Managed forests in southern U.S. are a potential source of lignocellulosic biomass for biofuel production. Changes in management practices to optimize biomass production may impact the quality of waters draining to nutrient-sensitive waters in coastal plain regions. We investigated shallow groundwater quality effects of intercropping switchgrass (Panicum virgatum L.) with managed loblolly pine (Pinus taeda L.) to produce bioenergy feedstock and quality sawtimber in a poorly drained soil of eastern North Carolina, U.S.A. Treatments included PINE (traditional pine production), PSWITCH (pine-switchgrass intercropped), SWITCH (switchgrass monoculture) and REF (mature loblolly pine stand). Each treatment was replicated three times on 0.8 ha plots drained by parallel-open ditches, 1.0–1.2 m deep and 100 m apart. Water samples were collected monthly or more frequently after fertilizer application. Water samples were analyzed for organic nitrogen (ON), ammonium N (NH4+- N), and nitrite+nitrate N (NO3−+ NO2−- N), ortohophosphate phosphorus (OP), and total organic carbon (TOC). Overall, PSWITCH did not significantly affect shallow groundwater quality relative to PINE and SWITCH. ON, NO3−+ NO2−- N, and TOC concentrations in PSWITCH, PINE and SWITCH were substantially elevated during the two years after tree harvest and site establishment. The elevated nutrient concentrations at the beginning of the study were likely caused by a combination of rapid organic matter decomposition of the abundant supply of post-harvest residues, warming of exposed soil surfaces and reduction of plant nutrient uptake that can occur after harvesting, and pre-plant fertilization. Nutrient concentrations returned to background levels observed in REF during the third year after harvest.

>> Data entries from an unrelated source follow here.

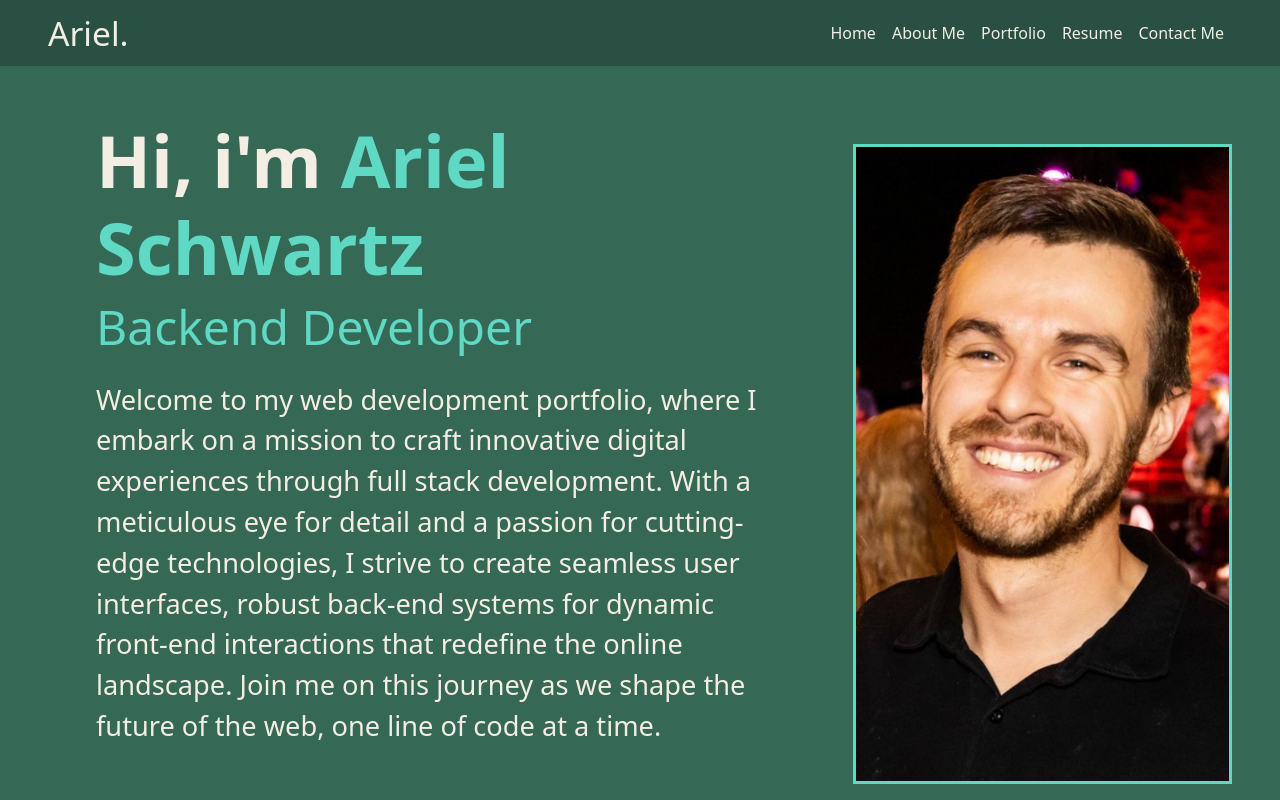
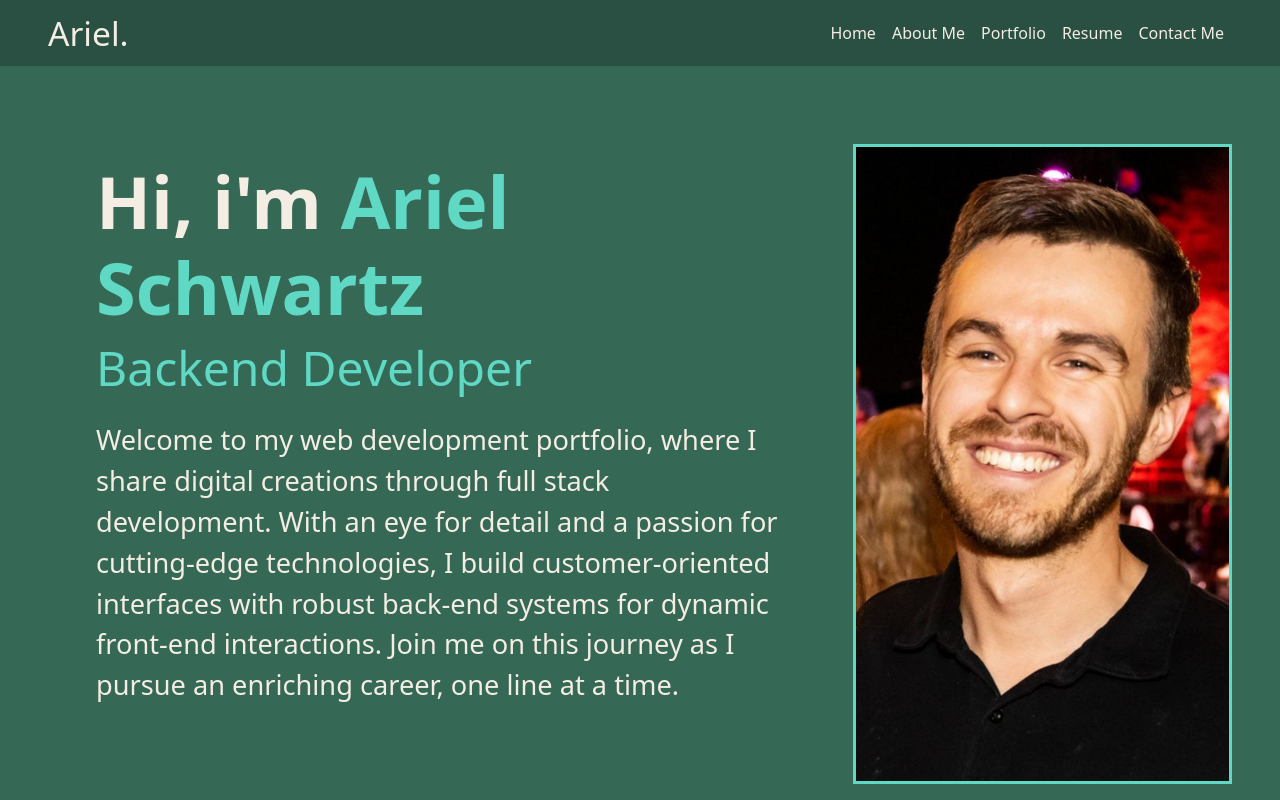
Before and after one commit to arishorts/arishorts-portfolio, a React (Create React App) app: page / in a window 1280 px wide. Shown: the top 800 px of the page. Built offline with nearby package versions, Linux system fonts and the light colour scheme.

Commit message:
Figured out CSS commeand to change autofill focused text.

```diff
--- a/src/App.css
+++ b/src/App.css
@@ -89,6 +89,7 @@ a:hover,
 #email:-webkit-autofill::first-line {
   color: var(--color-ivory-white) !important;
   -webkit-box-shadow: 0 0 0px 1000px var(--color-cactus-green) inset;
+  -webkit-text-fill-color: var(--color-ivory-white);
 }
 
 .home-header,
--- a/src/components/contactMe.jsx
+++ b/src/components/contactMe.jsx
@@ -42,7 +42,6 @@ class ContactMe extends Form {
           console.log(error.text);
         }
       );
-    window.location.replace("http://localhost:3000/");
   };
 
   render() {
--- a/src/components/home.jsx
+++ b/src/components/home.jsx
@@ -14,14 +14,12 @@ const Home = () => {
             </h1>
             <h3 className="home-subheader">Backend Developer</h3>
             <p className="pt-3 home-content">
-              Welcome to my web development portfolio, where I embark on a
-              mission to craft innovative digital experiences through full stack
-              development. With a meticulous eye for detail and a passion for
-              cutting-edge technologies, I strive to create seamless user
-              interfaces, robust back-end systems for dynamic front-end
-              interactions that redefine the online landscape. Join me on this
-              journey as we shape the future of the web, one line of code at a
-              time.
+              Welcome to my web development portfolio, where I share digital
+              creations through full stack development. With an eye for detail
+              and a passion for cutting-edge technologies, I build
+              customer-oriented interfaces with robust back-end systems for
+              dynamic front-end interactions. Join me on this journey as I
+              pursue an enriching career, one line at a time.
             </p>
           </section>
         </div>
```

Cacho, J. F., Youssef, M. A., Chescheir, G. M., Wayne Skaggs, R., Appelboom, T. W., Leggett, Z. H., … Arellano, C. (2018). Effects of forest-based bioenergy feedstock production on shallow groundwater quality of a drained forest soil. Science of the Total Environment, 631–632, 13–22. https://doi.org/10.1016/j.scitotenv.2018.03.020